Mind Matters Natural and Artificial Intelligence News and Analysis

TagJoshua Farris (on dualism)

mechanical bull green
Mechanical Bull

Don’t Blame Me; I’m a Meat Robot.

Methodological naturalism invariably draws certain conclusions. One of these notions is that we have no free will, and therefore, no culpability. We are essentially puppets hanging from genetic strings. Dr. Michael Egnor and Dr. Joshua Farris discuss this erroneous idea, as well as other failing conclusions created by ideological science. Show Notes 00:06 | Introducing Dr. Joshua Farris 00:24 |…

unique-stone-stand-out-from-the-crowd-concept-stockpack-adobe-stock
unique stone stand out from the crowd concept -

How Does Dualism Understand Personal Identity?

Both neurosurgeon Michael Egnor and theology professor Joshua Harris acknowledge weaknesses in their philosophies’ understanding of personal identity

In “The Body and the Soul” podcast, neurosurgeon Michael Egnor interviews theology professor Joshua Farris on how a sense of personal identity is preserved (or not) in Aristotelian vs. Cartesian philosophy (both are dualist philosophies; they do not think that the mind is merely a product of the brain). Along the way, Michael Egnor talks about the remarkable way that neuroscience affirms a dualist view. https://mindmatters.ai/wp-content/uploads/sites/2/2022/02/Mind-Matters-News-Joshua-Farris-Episode-2-rev1.mp3 A partial transcript and notes follow: Michael Egnor: Had it not been for neuroscience, which led me to a Thomist view, I would probably be a Cartesian because I do agree that there’s a great deal to say for it. Although my sense of Cartesianism is that the closer we get to Berkeley and…

Zen garden stones on sand with pattern, top view.
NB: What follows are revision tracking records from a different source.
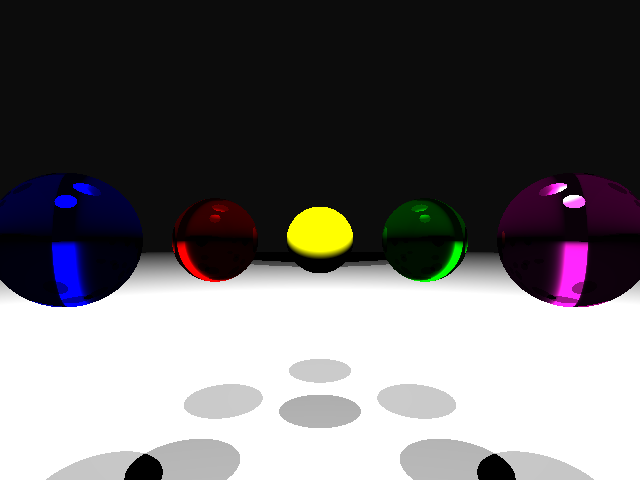
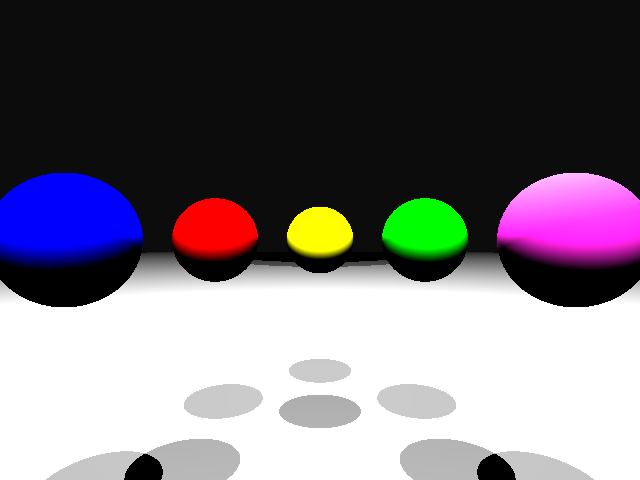
Add zbuffer

Changed region(s): [[0.5938, 0.3438, 1.0, 0.6562], [0.0, 0.3438, 0.4062, 0.6562]]

diff --git a/PipelineRayCasting/RayTracing.cpp b/PipelineRayCasting/RayTracing.cpp
@@ -1,6 +1,7 @@
 #include "RayTracing.h"
 
-float MAX_DEPTH = 3;
+float MAX_DEPTH = 0;
+float z = 0;
 
 RayTracing::RayTracing()
 {
@@ -76,11 +77,14 @@ Vec3f trace(
 	}
 
 
-	if (!sphere) 
+	if (!sphere) {
+		z = -1;
 		return background_color;
+	}
 
 	Vec3f surfaceColor = 0; 
 	Vec3f intersection = rayorig + raydir * tnear; // point of intersection
+	z = intersection.z;
 	Vec3f normal;
 	Vec2f tex;
 	sphere->getSurfaceData(intersection, normal, tex); // normal at the intersection point
@@ -175,6 +179,8 @@ void render(
 			camera.cameraToWorld().multDirMatrix(Vec3f(x, y, -1), dir);
 			dir.normalize();
 			*(pix++) = castRay(orig, dir, objects);
+			//cout << z << endl;
+			image->zbuffer[j * w + i] = z;
 		}
 	}
 

diff --git a/PipelineRayCasting/Image.cpp b/PipelineRayCasting/Image.cpp
@@ -5,6 +5,7 @@ Image::Image(int width, int height)
 	w = width;
 	h = height;
 	pixels.resize(width * height * 4);
+	zbuffer.resize(width * height);
 }
 
 void Image::saveImage(string fileName)

diff --git a/PipelineRayCasting/Image.h b/PipelineRayCasting/Image.h
@@ -23,6 +23,7 @@ public:
 	void saveImage(string fileName);
 	//RGBType *pixels;
 	std::vector<unsigned char> pixels;
+	std::vector<float> zbuffer;
 	int w;
 	int h;
 	int dpi;

diff --git a/PipelineRayCasting/RayTracing.h b/PipelineRayCasting/RayTracing.h
@@ -10,7 +10,5 @@ public:
 	~RayTracing();
 
 	Image* RenderScene(vector<Object*> objects, Camera camera, int w, int h);
-
-	int MAX_DEPTH;
 };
Meditation and harmony

A Neurosurgeon and a Philosopher Debate Mind vs. Body

Philosopher Joshua Farris defends controversial Cartesian dualism. Neurosurgeon Michael Egnor critiques it but thinks it may account for near-death experiences
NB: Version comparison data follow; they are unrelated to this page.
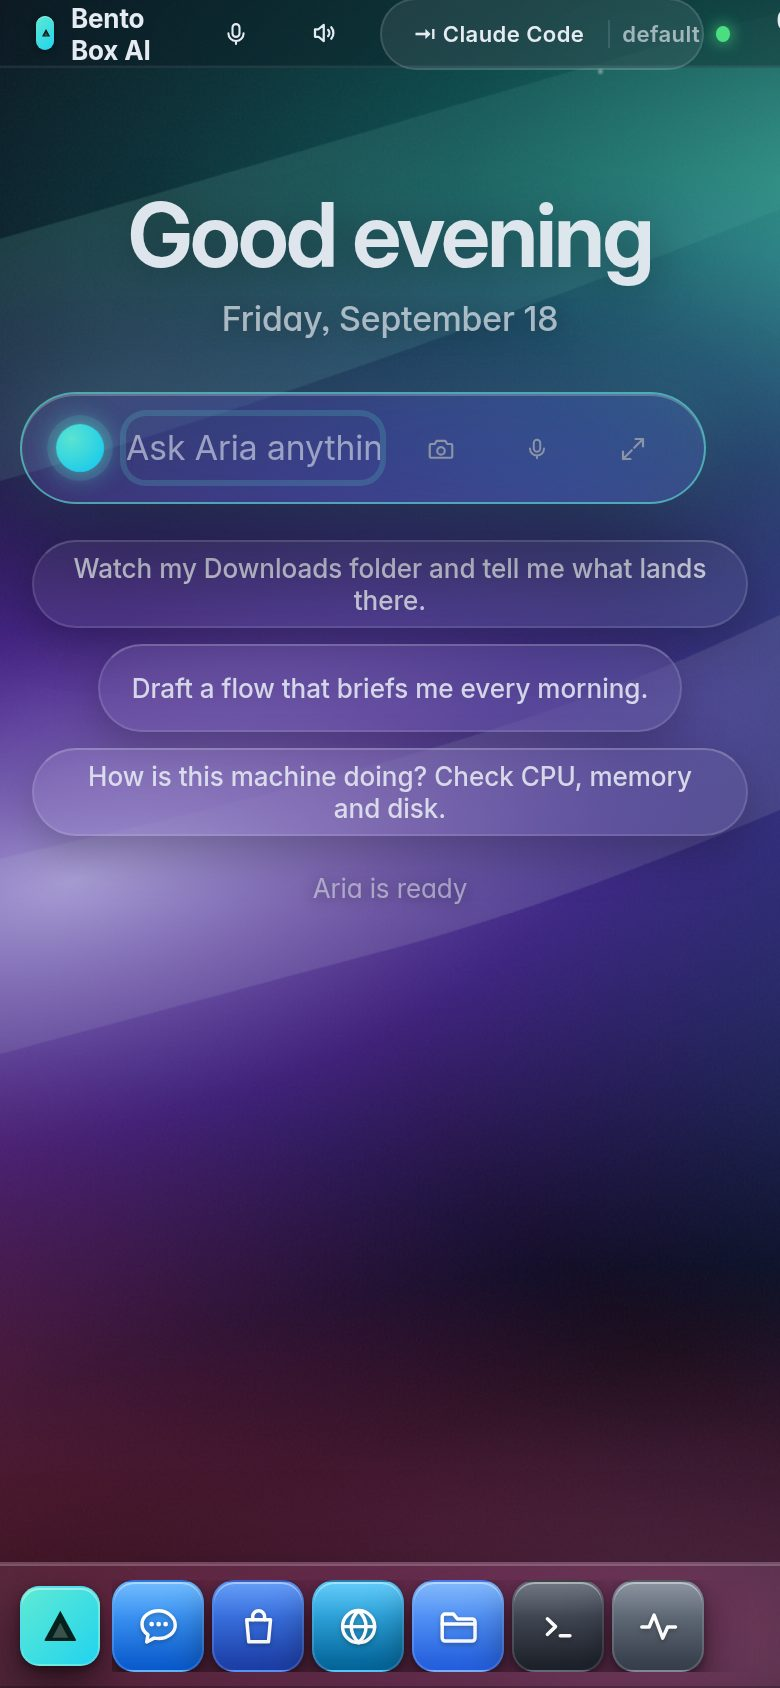
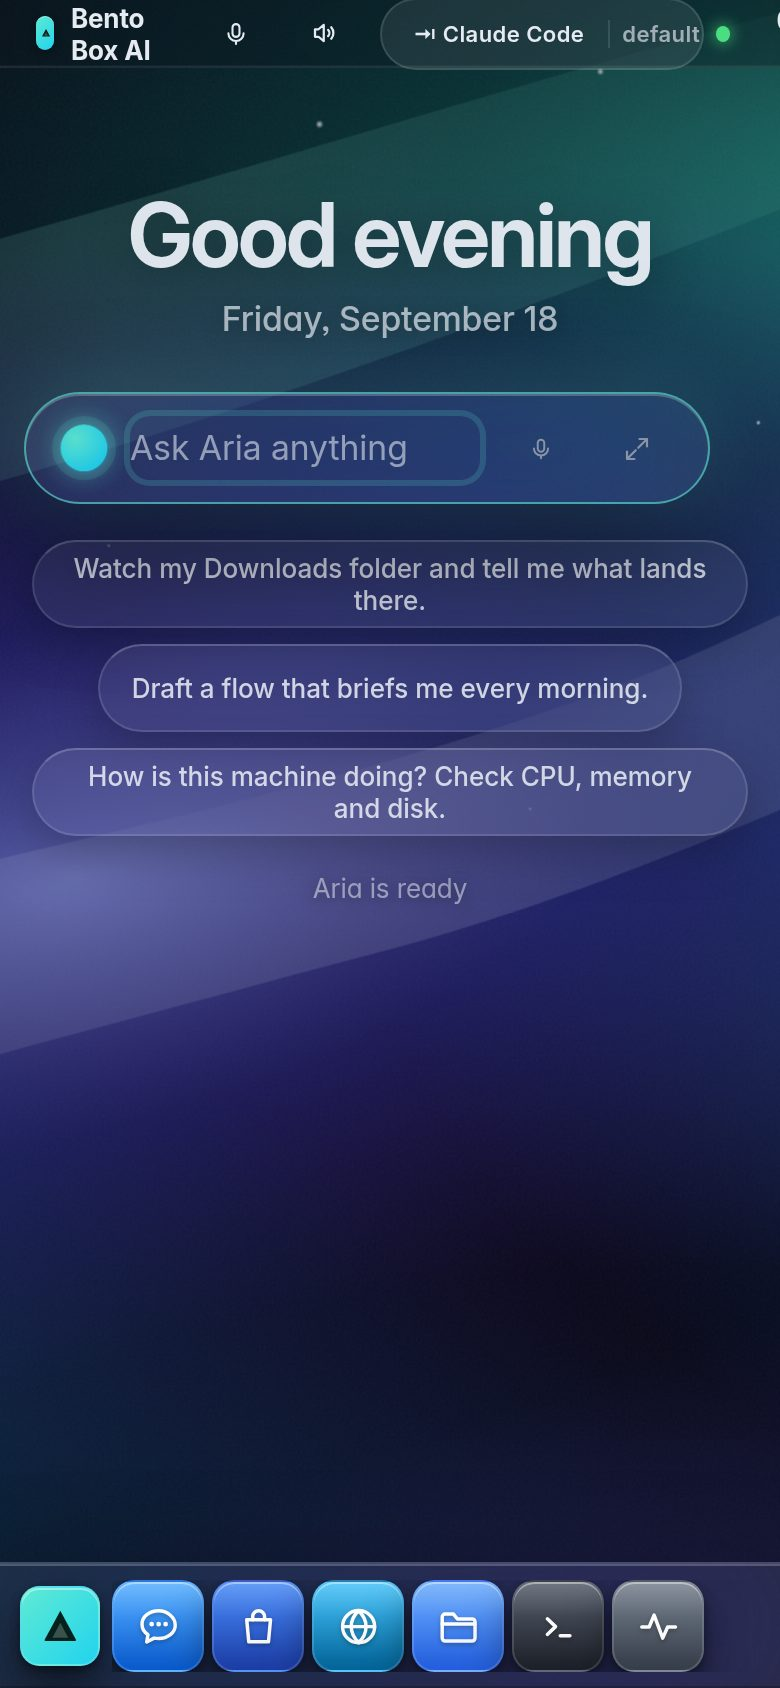
Immersive, phone: the prompt bar's input gets its width back
Measured on a 390px phone: the input was 130px of a 343px bar and the
placeholder was cut at "Ask Aria anythin" — the orb, three 36px buttons and
the desktop's gaps took the rest. Now: tighter gaps and padding, an 18px orb,
and the screenshot button goes on a phone (it captures the SERVER's screen,
and the phone has the same door in Chat's ＋); the two buttons that stay keep
the 36px floor. Input measured at 175px, placeholder whole.

Also, for every look: the placeholder drops "— or press Ctrl+Space" on a touch
screen. A key hint with no keyboard is the D10 rule again.

Claude-Session: https://claude.ai/code/session_01EMkmMF6bwqpdr37qr2kwRZ

diff --git a/agentos/ui/index.html b/agentos/ui/index.html
@@ -3250,6 +3250,17 @@ body.immersive .swcard.sel{background:color-mix(in srgb,var(--acc) 18%,transpare
    bar; everything else (materials, colour, type) is the same experience in a
    hand. Tap sizes are untouched by this file on purpose — --tap is the floor. */
 body.immersive.dev-touch .hm-chip{min-height:44px;padding:0 16px}   /* --tap is the floor: measured 36px before */
+/* The phone's prompt bar: measured, the input was 130px of a 340px bar — the
+   orb, three 36px buttons and the desktop's gaps took the rest, and the
+   placeholder was cut at "Ask Aria anythin". Tighter gaps, a smaller orb, and
+   the screenshot button goes (it captures the SERVER's screen, and the phone
+   has the same door in Chat's ＋); the two buttons that stay keep the 36px floor. */
+body.immersive.dev-mobile #omnibar{left:12px;right:12px;width:auto;padding:0 8px 0 12px;gap:6px;transform:none}
+body.immersive.dev-mobile #omnibar.pop{width:auto}
+body.immersive.dev-mobile #omni-orb{width:18px;height:18px}
+body.immersive.dev-mobile #omni-shot{display:none}
+body.immersive.dev-mobile #omni-in{font-size:16px;min-width:0;flex:1 1 0}
+body.immersive.dev-mobile #omnilist,body.immersive.dev-mobile #omnicards{left:12px;right:12px;width:auto;transform:none}
 /* the phone hides the chat sidebar outright (15-responsive); here it is the
    drawer, so it comes back only while the drawer is open */
 body.immersive.dev-mobile .chatwrap.drawer .cside{display:flex!important}
@@ -19153,6 +19164,7 @@ function omniPresence(){
   const live=n===1?actLine([...RUNNING][0]):'';
   const want=n>1?`${agentName()} · ${n} turns running…`
           :n?(live?`${agentName()} · ${live}`:`${agentName()} is working…`)
+             :(typeof isTouch==='function'&&isTouch())?`Ask ${agentName()} anything`      // no keyboard, no key hint (D10)
              :`Ask ${agentName()} anything — or press Ctrl+Space`;
   if(inp.placeholder!==want)inp.placeholder=want;   // once a second, only when it changed
 }

diff --git a/agentos/ui/src/css/20-immersive.css b/agentos/ui/src/css/20-immersive.css
@@ -500,6 +500,17 @@ body.immersive .swcard.sel{background:color-mix(in srgb,var(--acc) 18%,transpare
    bar; everything else (materials, colour, type) is the same experience in a
    hand. Tap sizes are untouched by this file on purpose — --tap is the floor. */
 body.immersive.dev-touch .hm-chip{min-height:44px;padding:0 16px}   /* --tap is the floor: measured 36px before */
+/* The phone's prompt bar: measured, the input was 130px of a 340px bar — the
+   orb, three 36px buttons and the desktop's gaps took the rest, and the
+   placeholder was cut at "Ask Aria anythin". Tighter gaps, a smaller orb, and
+   the screenshot button goes (it captures the SERVER's screen, and the phone
+   has the same door in Chat's ＋); the two buttons that stay keep the 36px floor. */
+body.immersive.dev-mobile #omnibar{left:12px;right:12px;width:auto;padding:0 8px 0 12px;gap:6px;transform:none}
+body.immersive.dev-mobile #omnibar.pop{width:auto}
+body.immersive.dev-mobile #omni-orb{width:18px;height:18px}
+body.immersive.dev-mobile #omni-shot{display:none}
+body.immersive.dev-mobile #omni-in{font-size:16px;min-width:0;flex:1 1 0}
+body.immersive.dev-mobile #omnilist,body.immersive.dev-mobile #omnicards{left:12px;right:12px;width:auto;transform:none}
 /* the phone hides the chat sidebar outright (15-responsive); here it is the
    drawer, so it comes back only while the drawer is open */
 body.immersive.dev-mobile .chatwrap.drawer .cside{display:flex!important}

diff --git a/agentos/ui/src/js/28a-omnibar.js b/agentos/ui/src/js/28a-omnibar.js
@@ -16,6 +16,7 @@ function omniPresence(){
   const live=n===1?actLine([...RUNNING][0]):'';
   const want=n>1?`${agentName()} · ${n} turns running…`
           :n?(live?`${agentName()} · ${live}`:`${agentName()} is working…`)
+             :(typeof isTouch==='function'&&isTouch())?`Ask ${agentName()} anything`      // no keyboard, no key hint (D10)
              :`Ask ${agentName()} anything — or press Ctrl+Space`;
   if(inp.placeholder!==want)inp.placeholder=want;   // once a second, only when it changed
 }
In “Why Cartesian Dualism,” neurosurgeon Michael Egnor interviews theology professor Joshua Farris on dualism, the idea that the human being is both mind and body. That is, the mind is not simply a product of the brain, as many philosophers and scientists believe. What are the arguments for and what is the evidence for the reality of the mind? In this podcast, they talk about a specific type of dualism, Cartesian dualism — developed by French mathematician René Descartes (1596– 1650). https://mindmatters.ai/wp-content/uploads/sites/2/2022/02/Mind-Matters-Episode-172-Joshua-Farris-Episode-1-rev1.mp3 A partial transcript and notes follow: Michael Egnor: The topic today is why Cartesian dualism? In this episode, we’ll discuss the merits of a theory of the mind–body relationship, in contrast to alternative viewpoints, such as materialism, hylomorphism,…